Structured diff data:
________

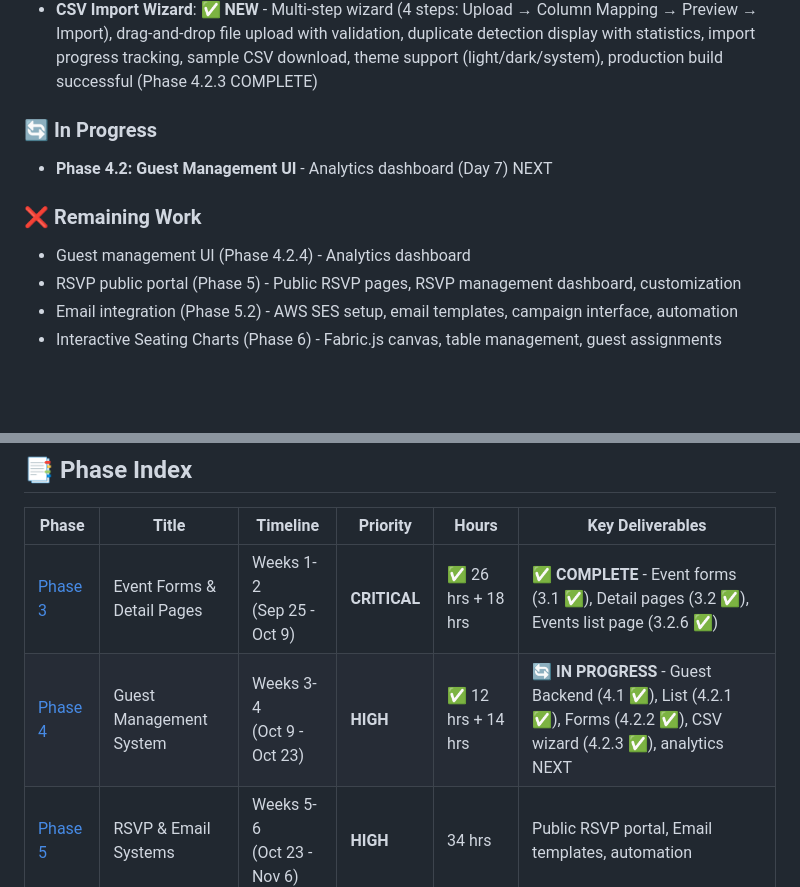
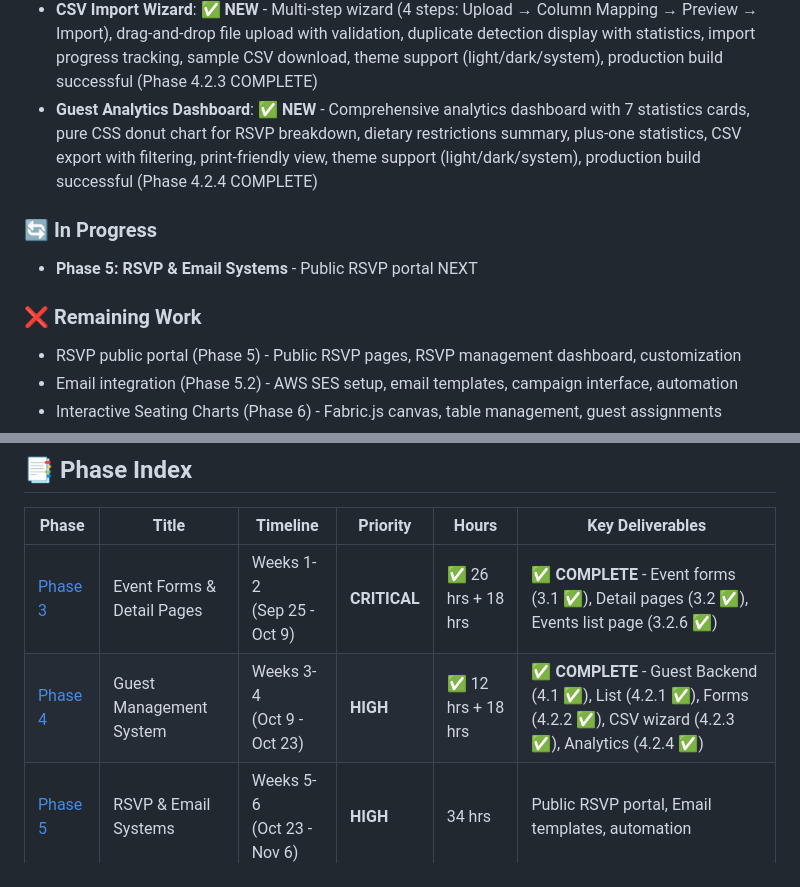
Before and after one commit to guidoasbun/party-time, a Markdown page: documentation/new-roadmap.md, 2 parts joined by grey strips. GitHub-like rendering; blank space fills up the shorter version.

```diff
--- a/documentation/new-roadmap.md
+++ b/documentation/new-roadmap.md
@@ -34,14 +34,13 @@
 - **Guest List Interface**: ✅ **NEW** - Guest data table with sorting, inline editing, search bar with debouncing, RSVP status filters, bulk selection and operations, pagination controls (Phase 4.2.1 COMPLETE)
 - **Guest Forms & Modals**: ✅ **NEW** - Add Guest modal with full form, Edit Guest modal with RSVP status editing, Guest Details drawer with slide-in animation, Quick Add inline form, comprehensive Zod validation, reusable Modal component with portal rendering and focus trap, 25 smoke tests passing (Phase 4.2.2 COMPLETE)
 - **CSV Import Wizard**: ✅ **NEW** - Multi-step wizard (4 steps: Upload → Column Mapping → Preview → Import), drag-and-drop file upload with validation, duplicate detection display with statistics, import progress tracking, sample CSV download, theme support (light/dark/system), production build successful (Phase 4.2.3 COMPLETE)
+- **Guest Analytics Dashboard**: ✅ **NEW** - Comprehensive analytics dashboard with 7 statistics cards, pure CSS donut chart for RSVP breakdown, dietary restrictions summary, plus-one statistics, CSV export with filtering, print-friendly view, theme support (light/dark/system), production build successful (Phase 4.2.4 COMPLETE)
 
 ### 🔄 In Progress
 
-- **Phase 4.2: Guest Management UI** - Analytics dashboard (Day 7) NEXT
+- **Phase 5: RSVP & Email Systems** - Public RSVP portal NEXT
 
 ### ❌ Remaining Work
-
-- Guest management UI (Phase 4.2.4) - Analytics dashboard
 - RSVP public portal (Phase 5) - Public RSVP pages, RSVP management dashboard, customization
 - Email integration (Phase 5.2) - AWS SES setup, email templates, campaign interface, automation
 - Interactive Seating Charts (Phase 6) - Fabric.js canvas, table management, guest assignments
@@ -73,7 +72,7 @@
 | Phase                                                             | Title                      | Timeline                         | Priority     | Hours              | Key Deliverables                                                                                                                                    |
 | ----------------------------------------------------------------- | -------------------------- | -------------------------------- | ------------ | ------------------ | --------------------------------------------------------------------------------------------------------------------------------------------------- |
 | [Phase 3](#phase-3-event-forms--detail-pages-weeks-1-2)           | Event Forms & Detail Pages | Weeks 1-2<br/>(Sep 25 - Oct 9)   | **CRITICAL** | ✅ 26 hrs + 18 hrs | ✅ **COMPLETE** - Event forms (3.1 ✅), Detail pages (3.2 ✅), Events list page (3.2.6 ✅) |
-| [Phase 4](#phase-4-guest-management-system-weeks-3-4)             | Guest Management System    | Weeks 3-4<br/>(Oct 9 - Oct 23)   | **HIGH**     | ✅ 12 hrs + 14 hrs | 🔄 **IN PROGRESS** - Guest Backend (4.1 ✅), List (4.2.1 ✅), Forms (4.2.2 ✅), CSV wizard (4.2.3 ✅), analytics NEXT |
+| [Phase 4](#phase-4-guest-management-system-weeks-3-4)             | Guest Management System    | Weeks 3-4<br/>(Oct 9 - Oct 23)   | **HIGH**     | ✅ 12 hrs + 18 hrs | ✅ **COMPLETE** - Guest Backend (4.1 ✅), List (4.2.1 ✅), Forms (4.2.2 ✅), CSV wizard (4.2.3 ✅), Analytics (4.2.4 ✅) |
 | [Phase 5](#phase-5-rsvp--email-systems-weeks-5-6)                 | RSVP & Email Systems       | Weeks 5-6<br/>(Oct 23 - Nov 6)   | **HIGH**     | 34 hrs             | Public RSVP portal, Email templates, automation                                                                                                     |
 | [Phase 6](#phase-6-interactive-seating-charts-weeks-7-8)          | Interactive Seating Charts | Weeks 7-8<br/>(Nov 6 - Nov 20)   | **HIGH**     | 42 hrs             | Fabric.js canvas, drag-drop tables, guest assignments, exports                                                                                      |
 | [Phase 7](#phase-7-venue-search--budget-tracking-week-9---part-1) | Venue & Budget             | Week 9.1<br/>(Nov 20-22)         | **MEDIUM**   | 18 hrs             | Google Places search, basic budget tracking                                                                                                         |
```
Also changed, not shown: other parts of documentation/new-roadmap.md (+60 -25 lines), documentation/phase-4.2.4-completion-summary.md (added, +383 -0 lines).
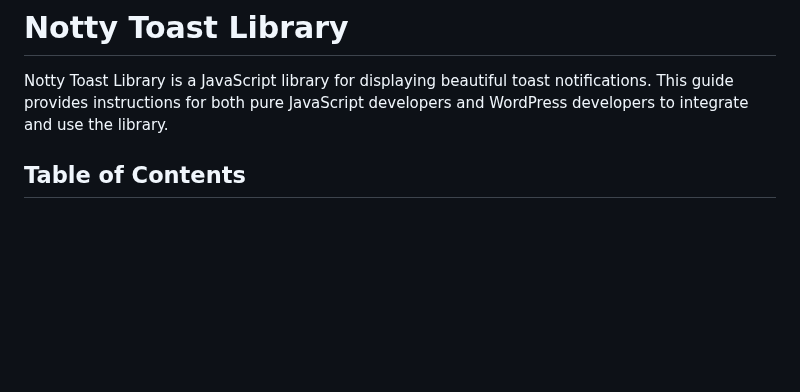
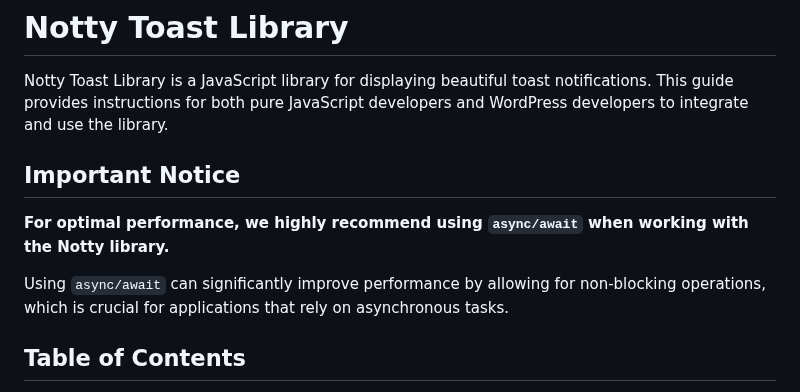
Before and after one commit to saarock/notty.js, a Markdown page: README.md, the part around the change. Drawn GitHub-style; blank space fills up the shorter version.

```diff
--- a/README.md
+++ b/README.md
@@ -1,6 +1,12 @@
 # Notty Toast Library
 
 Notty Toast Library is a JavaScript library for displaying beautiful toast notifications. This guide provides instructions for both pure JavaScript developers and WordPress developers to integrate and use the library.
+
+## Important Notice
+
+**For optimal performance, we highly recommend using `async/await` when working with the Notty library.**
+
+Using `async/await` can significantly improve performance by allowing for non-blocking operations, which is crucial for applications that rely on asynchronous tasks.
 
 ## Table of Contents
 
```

________

The task:
Apart from the pictures, return the records exactly.

Response to the exercise:
Before and after one commit to guidoasbun/party-time, a Markdown page: documentation/new-roadmap.md, 2 parts joined by grey strips. GitHub-like rendering; blank space fills up the shorter version.

```diff
--- a/documentation/new-roadmap.md
+++ b/documentation/new-roadmap.md
@@ -34,14 +34,13 @@
 - **Guest List Interface**: ✅ **NEW** - Guest data table with sorting, inline editing, search bar with debouncing, RSVP status filters, bulk selection and operations, pagination controls (Phase 4.2.1 COMPLETE)
 - **Guest Forms & Modals**: ✅ **NEW** - Add Guest modal with full form, Edit Guest modal with RSVP status editing, Guest Details drawer with slide-in animation, Quick Add inline form, comprehensive Zod validation, reusable Modal component with portal rendering and focus trap, 25 smoke tests passing (Phase 4.2.2 COMPLETE)
 - **CSV Import Wizard**: ✅ **NEW** - Multi-step wizard (4 steps: Upload → Column Mapping → Preview → Import), drag-and-drop file upload with validation, duplicate detection display with statistics, import progress tracking, sample CSV download, theme support (light/dark/system), production build successful (Phase 4.2.3 COMPLETE)
+- **Guest Analytics Dashboard**: ✅ **NEW** - Comprehensive analytics dashboard with 7 statistics cards, pure CSS donut chart for RSVP breakdown, dietary restrictions summary, plus-one statistics, CSV export with filtering, print-friendly view, theme support (light/dark/system), production build successful (Phase 4.2.4 COMPLETE)
 
 ### 🔄 In Progress
 
-- **Phase 4.2: Guest Management UI** - Analytics dashboard (Day 7) NEXT
+- **Phase 5: RSVP & Email Systems** - Public RSVP portal NEXT
 
 ### ❌ Remaining Work
-
-- Guest management UI (Phase 4.2.4) - Analytics dashboard
 - RSVP public portal (Phase 5) - Public RSVP pages, RSVP management dashboard, customization
 - Email integration (Phase 5.2) - AWS SES setup, email templates, campaign interface, automation
 - Interactive Seating Charts (Phase 6) - Fabric.js canvas, table management, guest assignments
@@ -73,7 +72,7 @@
 | Phase                                                             | Title                      | Timeline                         | Priority     | Hours              | Key Deliverables                                                                                                                                    |
 | ----------------------------------------------------------------- | -------------------------- | -------------------------------- | ------------ | ------------------ | --------------------------------------------------------------------------------------------------------------------------------------------------- |
 | [Phase 3](#phase-3-event-forms--detail-pages-weeks-1-2)           | Event Forms & Detail Pages | Weeks 1-2<br/>(Sep 25 - Oct 9)   | **CRITICAL** | ✅ 26 hrs + 18 hrs | ✅ **COMPLETE** - Event forms (3.1 ✅), Detail pages (3.2 ✅), Events list page (3.2.6 ✅) |
-| [Phase 4](#phase-4-guest-management-system-weeks-3-4)             | Guest Management System    | Weeks 3-4<br/>(Oct 9 - Oct 23)   | **HIGH**     | ✅ 12 hrs + 14 hrs | 🔄 **IN PROGRESS** - Guest Backend (4.1 ✅), List (4.2.1 ✅), Forms (4.2.2 ✅), CSV wizard (4.2.3 ✅), analytics NEXT |
+| [Phase 4](#phase-4-guest-management-system-weeks-3-4)             | Guest Management System    | Weeks 3-4<br/>(Oct 9 - Oct 23)   | **HIGH**     | ✅ 12 hrs + 18 hrs | ✅ **COMPLETE** - Guest Backend (4.1 ✅), List (4.2.1 ✅), Forms (4.2.2 ✅), CSV wizard (4.2.3 ✅), Analytics (4.2.4 ✅) |
 | [Phase 5](#phase-5-rsvp--email-systems-weeks-5-6)                 | RSVP & Email Systems       | Weeks 5-6<br/>(Oct 23 - Nov 6)   | **HIGH**     | 34 hrs             | Public RSVP portal, Email templates, automation                                                                                                     |
 | [Phase 6](#phase-6-interactive-seating-charts-weeks-7-8)          | Interactive Seating Charts | Weeks 7-8<br/>(Nov 6 - Nov 20)   | **HIGH**     | 42 hrs             | Fabric.js canvas, drag-drop tables, guest assignments, exports                                                                                      |
 | [Phase 7](#phase-7-venue-search--budget-tracking-week-9---part-1) | Venue & Budget             | Week 9.1<br/>(Nov 20-22)         | **MEDIUM**   | 18 hrs             | Google Places search, basic budget tracking                                                                                                         |
```
Also changed, not shown: other parts of documentation/new-roadmap.md (+60 -25 lines), documentation/phase-4.2.4-completion-summary.md (added, +383 -0 lines).
Before and after one commit to saarock/notty.js, a Markdown page: README.md, the part around the change. Drawn GitHub-style; blank space fills up the shorter version.

```diff
--- a/README.md
+++ b/README.md
@@ -1,6 +1,12 @@
 # Notty Toast Library
 
 Notty Toast Library is a JavaScript library for displaying beautiful toast notifications. This guide provides instructions for both pure JavaScript developers and WordPress developers to integrate and use the library.
+
+## Important Notice
+
+**For optimal performance, we highly recommend using `async/await` when working with the Notty library.**
+
+Using `async/await` can significantly improve performance by allowing for non-blocking operations, which is crucial for applications that rely on asynchronous tasks.
 
 ## Table of Contents
 
```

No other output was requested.